[Dataset entries]
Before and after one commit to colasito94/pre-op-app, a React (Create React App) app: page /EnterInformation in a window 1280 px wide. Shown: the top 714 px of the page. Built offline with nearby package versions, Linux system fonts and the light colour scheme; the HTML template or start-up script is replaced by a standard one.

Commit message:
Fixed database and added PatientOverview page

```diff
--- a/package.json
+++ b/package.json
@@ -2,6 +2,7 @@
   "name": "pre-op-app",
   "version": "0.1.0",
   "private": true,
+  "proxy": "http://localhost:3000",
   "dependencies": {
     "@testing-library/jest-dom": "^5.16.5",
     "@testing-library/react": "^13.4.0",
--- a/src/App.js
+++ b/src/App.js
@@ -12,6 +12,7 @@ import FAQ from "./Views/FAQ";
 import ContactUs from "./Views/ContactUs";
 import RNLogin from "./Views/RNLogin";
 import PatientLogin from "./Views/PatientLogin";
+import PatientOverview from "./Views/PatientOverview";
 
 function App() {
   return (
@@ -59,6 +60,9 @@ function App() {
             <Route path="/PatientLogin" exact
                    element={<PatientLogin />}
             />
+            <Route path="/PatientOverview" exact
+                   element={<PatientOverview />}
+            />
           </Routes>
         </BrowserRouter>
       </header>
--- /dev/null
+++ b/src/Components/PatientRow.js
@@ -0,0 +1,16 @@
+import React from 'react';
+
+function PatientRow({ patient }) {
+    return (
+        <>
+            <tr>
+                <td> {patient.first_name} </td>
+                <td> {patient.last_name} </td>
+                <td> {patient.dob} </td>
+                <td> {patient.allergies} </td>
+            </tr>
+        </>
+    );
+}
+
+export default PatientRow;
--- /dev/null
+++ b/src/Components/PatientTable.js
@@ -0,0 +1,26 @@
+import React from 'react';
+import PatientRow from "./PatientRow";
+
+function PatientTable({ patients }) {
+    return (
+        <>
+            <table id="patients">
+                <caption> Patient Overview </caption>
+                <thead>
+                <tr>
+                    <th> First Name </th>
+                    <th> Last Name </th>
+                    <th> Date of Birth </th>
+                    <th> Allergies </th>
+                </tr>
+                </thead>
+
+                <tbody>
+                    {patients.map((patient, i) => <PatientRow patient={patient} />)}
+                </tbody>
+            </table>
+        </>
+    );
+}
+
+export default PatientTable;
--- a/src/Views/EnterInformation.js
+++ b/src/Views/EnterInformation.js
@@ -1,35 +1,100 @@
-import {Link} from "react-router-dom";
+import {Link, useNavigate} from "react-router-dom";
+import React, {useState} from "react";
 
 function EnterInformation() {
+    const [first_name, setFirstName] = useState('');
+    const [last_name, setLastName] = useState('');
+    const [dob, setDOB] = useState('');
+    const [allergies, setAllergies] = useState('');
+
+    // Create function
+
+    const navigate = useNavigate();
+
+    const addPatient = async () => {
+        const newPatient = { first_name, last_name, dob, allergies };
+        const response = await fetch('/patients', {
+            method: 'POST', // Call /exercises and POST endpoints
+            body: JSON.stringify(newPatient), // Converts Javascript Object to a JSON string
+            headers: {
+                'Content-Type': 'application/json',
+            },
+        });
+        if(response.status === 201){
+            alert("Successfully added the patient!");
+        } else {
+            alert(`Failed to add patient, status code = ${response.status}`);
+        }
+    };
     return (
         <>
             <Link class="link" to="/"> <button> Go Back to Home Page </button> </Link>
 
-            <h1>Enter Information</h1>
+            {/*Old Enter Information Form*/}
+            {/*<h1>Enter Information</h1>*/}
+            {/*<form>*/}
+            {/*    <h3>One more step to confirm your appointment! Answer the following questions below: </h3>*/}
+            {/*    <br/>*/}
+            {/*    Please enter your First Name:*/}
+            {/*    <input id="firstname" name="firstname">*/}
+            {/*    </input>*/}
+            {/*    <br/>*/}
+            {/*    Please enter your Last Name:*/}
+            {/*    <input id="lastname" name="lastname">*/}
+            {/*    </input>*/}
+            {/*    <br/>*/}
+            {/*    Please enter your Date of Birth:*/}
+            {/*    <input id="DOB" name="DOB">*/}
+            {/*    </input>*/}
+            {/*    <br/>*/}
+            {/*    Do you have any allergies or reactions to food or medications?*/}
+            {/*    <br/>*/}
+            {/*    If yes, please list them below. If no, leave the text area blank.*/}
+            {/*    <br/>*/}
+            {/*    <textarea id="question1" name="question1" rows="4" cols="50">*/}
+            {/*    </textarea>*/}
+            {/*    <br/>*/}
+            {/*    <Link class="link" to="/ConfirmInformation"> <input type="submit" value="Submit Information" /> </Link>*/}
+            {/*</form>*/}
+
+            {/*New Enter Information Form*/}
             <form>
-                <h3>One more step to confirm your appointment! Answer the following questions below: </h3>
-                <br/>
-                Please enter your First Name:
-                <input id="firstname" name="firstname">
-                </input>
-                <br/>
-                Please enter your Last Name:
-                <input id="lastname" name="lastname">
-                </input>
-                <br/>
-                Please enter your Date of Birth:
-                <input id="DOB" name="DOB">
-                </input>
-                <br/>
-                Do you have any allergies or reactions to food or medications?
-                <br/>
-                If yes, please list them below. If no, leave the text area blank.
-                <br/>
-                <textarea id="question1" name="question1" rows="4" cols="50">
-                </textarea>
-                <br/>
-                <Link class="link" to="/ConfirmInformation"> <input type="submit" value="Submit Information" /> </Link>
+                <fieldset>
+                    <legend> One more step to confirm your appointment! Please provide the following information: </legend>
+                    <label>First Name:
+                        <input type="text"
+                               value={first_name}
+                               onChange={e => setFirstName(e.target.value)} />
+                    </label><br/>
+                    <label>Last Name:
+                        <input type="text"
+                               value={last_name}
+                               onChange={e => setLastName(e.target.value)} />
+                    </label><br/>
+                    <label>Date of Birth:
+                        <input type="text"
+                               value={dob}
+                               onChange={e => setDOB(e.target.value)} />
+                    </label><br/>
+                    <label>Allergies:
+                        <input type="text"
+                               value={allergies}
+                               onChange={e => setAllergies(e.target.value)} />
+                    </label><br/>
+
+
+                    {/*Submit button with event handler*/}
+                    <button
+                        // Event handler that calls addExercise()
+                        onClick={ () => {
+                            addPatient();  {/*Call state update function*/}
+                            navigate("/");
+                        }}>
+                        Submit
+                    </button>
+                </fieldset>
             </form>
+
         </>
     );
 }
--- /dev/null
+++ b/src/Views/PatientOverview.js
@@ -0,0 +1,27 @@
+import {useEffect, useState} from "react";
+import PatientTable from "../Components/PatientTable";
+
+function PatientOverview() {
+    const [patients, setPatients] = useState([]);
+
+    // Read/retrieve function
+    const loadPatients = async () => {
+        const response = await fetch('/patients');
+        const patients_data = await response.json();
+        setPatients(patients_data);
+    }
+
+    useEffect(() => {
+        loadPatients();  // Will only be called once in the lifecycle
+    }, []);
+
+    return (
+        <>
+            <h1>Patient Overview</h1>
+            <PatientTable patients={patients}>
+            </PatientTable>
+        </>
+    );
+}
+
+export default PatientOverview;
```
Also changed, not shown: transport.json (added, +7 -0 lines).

Exercise: Each line of the entries above that contains "PatientTable" must be copied into the answer.

Your response:
+++ b/src/Components/PatientTable.js
+function PatientTable({ patients }) {
+export default PatientTable;
+import PatientTable from "../Components/PatientTable";
+            <PatientTable patients={patients}>
+            </PatientTable>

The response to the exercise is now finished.